A week or so ago, someone mentioned our recycling laws were changing, and not for the better. Since then, many people have expressed outrage that we can no longer recycle commonly used items like plastic clamshells from salads, or pieces of paper smaller than an index card. While there is still significant confusion over exactly why these practices are changing, I am more interested in the underlying fear that without this ability to recycle these products, we feel we are losing our ability to help the planet and reduce our contribution to climate change.
“Reduce, reuse, and recycle” is a valid motto of many people in the area, and for good reason, as the population grows and humans consume more and more. It is valiant to try to do one’s part. But is recycling the be all end all? Is it the best way to “do one’s part”?
The following methods to reduce individual carbon footprint may raise more than a few eyebrows, but here we go:
1. Stop having kids, or consider having fewer This isn’t to blame all those who have had kids or want them. Procreating and the desire to do so is very real. However, according to a new study called “The Climate Mitigation Gap” that reviewed 39 peer-reviewed studies, it is the one thing you could do that would make the biggest difference, especially in first world countries like the U.S. where each individual contributes more carbon to the atmosphere than people living in third world countries.
2. Sell the car and reduce air travel Want an excuse to not have to visit the in-laws? Just tell them that you are watching your carbon footprint and got rid of the car. That probably won’t work because they will visit you instead, but you never know until you try.
3. Eat what the cows eat, but not the cows
From the amount of corn, water, and resources used to fatten livestock to the energy involved in processing the meat and getting it to stores near you, the calories required are significantly more than produce and grains. On average, beef requires twenty-five times more energy to produce than corn. So just eat corn all day if you are really dedicated, or buy local produce and grow your own while reducing meat consumption for the biggest impact.

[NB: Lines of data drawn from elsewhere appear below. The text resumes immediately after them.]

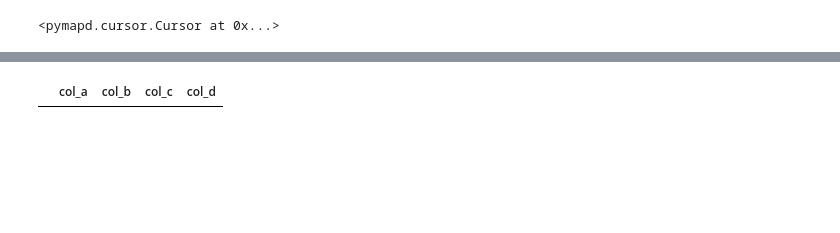
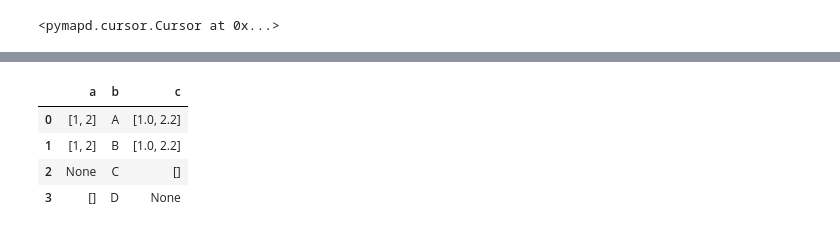
Before and after one commit to xmnlab/ivan-sandbox, a Jupyter notebook: pymapd/load-table-array-columnar.ipynb, the cells around one changed output, grey strips where cells are left out. Saved outputs shown, nothing was run; the diff lists cells and outputs as text; code cells hidden in the pictures; blank space fills up the shorter version.

```diff
--- a/pymapd/load-table-array-columnar.ipynb
+++ b/pymapd/load-table-array-columnar.ipynb
@@ -7,4 +7,0 @@ from shapely.geometry import Point
-# %%
-def cursor2df(cursor):
-    col_names = [c.name for c in cursor.description]
-    return pd.DataFrame(cursor.fetchall(), columns=col_names)
@@ -11,5 +23,8 @@ def cursor2df(cursor):
 # %%
-con = pymapd.connect(host='localhost', user='admin', password='HyperInteractive')
+con = pymapd.connect(
+    host='localhost', user='admin', password='HyperInteractive',
+    protocol='http', port='6278'
+)
 # %%
 con._client.get_version()
 # %% [output]
@@ -230,16 +245,7 @@ pd.testing.assert_frame_equal(df, result)
 # %%
-table_name = 'mytablegeo'
+table_name = 'myautotableaarray'
 con.execute('''
 DROP TABLE IF EXISTS {};
 '''.format(table_name))
-
-con.execute('''
-CREATE TABLE {} (
-    col_a POINT,
-    col_b INT,
-    col_c text,
-    col_d double
-);
-'''.format(table_name))
 # %% [output]
 <pymapd.cursor.Cursor at 0x...>
@@ -258,0 +252,9 @@ df
+# %%
+df =  pd.DataFrame(
+    {
+        'a': [[1, 2], [1, 2], None, []],
+        'b': ['A', 'B', 'C', 'D'],
+        'c': [[1.0, 2.2], [1.0, 2.2], [], None],
+    }
+)
+df
@@ -259,11 +267,12 @@ df
 # %%
-# note: not working
-# con.load_table(table_name, df, method='columnar')
+con.load_table(table_name, df, method='columnar')
 
 cur = con.execute('select * from {}'.format(table_name))
 
-df = cursor2df(cur)
-
-df
+cursor2df(cur)
 # %% [output]
-|  | col_a | col_b | col_c | col_d |
+|  | a | b | c |
+| 0 | [1, 2] | A | [1.0, 2.2] |
+| 1 | [1, 2] | B | [1.0, 2.2] |
+| 2 | None | C | [] |
+| 3 | [] | D | None |
```
Also changed, not shown: parts of 6 cells of this notebook, 6 other files.
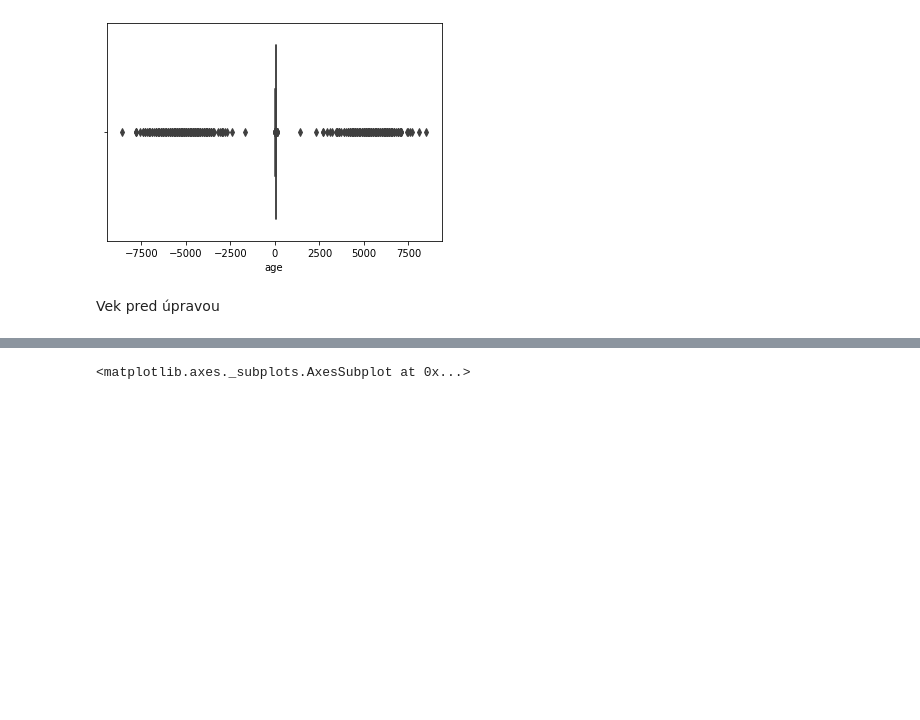
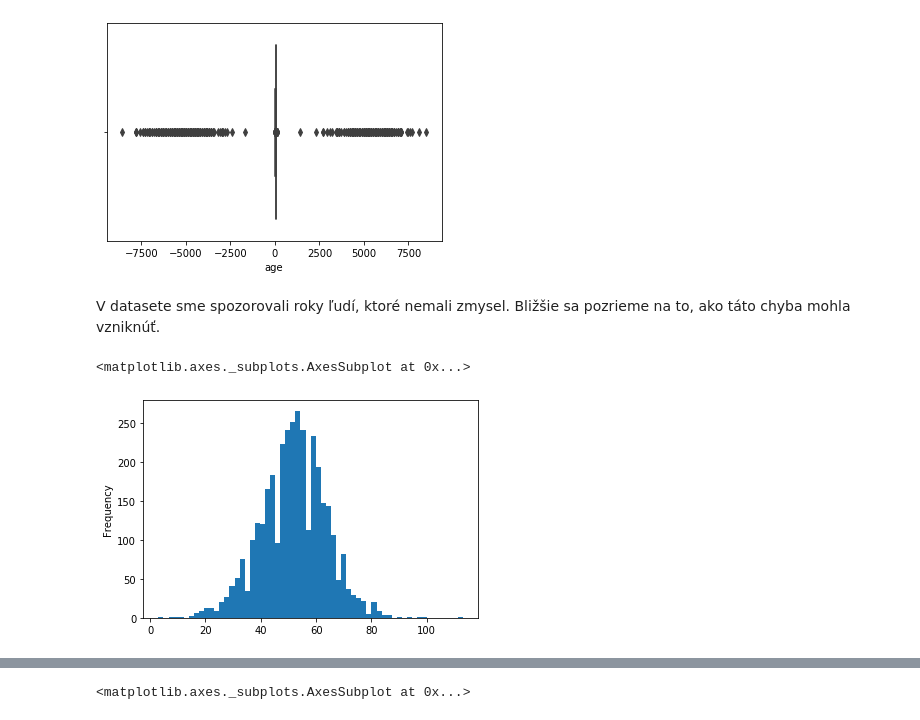
Before and after one commit to xheban/IAU-projekt, a Jupyter notebook: Phase2.ipynb, the cells around one changed output, grey strips where cells are left out. Drawn from its saved outputs; the diff is of its cells as text; code cells hidden in the pictures; blank space fills up the shorter version.

```diff
--- a/Phase2.ipynb
+++ b/Phase2.ipynb
@@ -452,5 +475,10 @@ sb.boxplot(personal_train['age'])
 # %% [output]
 <matplotlib.axes._subplots.AxesSubplot at 0x...>
 [figure]
-# %% [markdown]
-Vek pred úpravou
+# %% [markdown]
+V datasete sme spozorovali roky ľudí, ktoré nemali zmysel. Bližšie sa pozrieme na to, ako táto chyba mohla vzniknúť.
+# %%
+finalDataset[(finalDataset["age"] > 0) & (finalDataset["age"] < 150)]["age"].plot.hist(bins=60)
+# %% [output]
+<matplotlib.axes._subplots.AxesSubplot at 0x...>
+[figure, added]
```
Also changed, not shown: parts of 145 cells of this notebook.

4. Buy fewer things, especially cheap ones It’s hard to stop consuming, and it’s especially hard to say no to those cute little dollar store or Target goodies that only cost the change in your wallet, but if everyone did, imagine the resources that wouldn’t go to waste after one use? Imagine how much recycling wouldn’t need to happen if unnecessary plastics/glass weren’t bought in the first place.
According to the study mentioned above, recycling as much as possible may save up to 200 kg of carbon over a lifetime, while having one fewer child would result in saving the environment from 58.6 metric tons. It would take one person 293 lifetimes of recycling to amount to having one fewer child.
I guess the takeaway is that while recycling matters, so does birth control.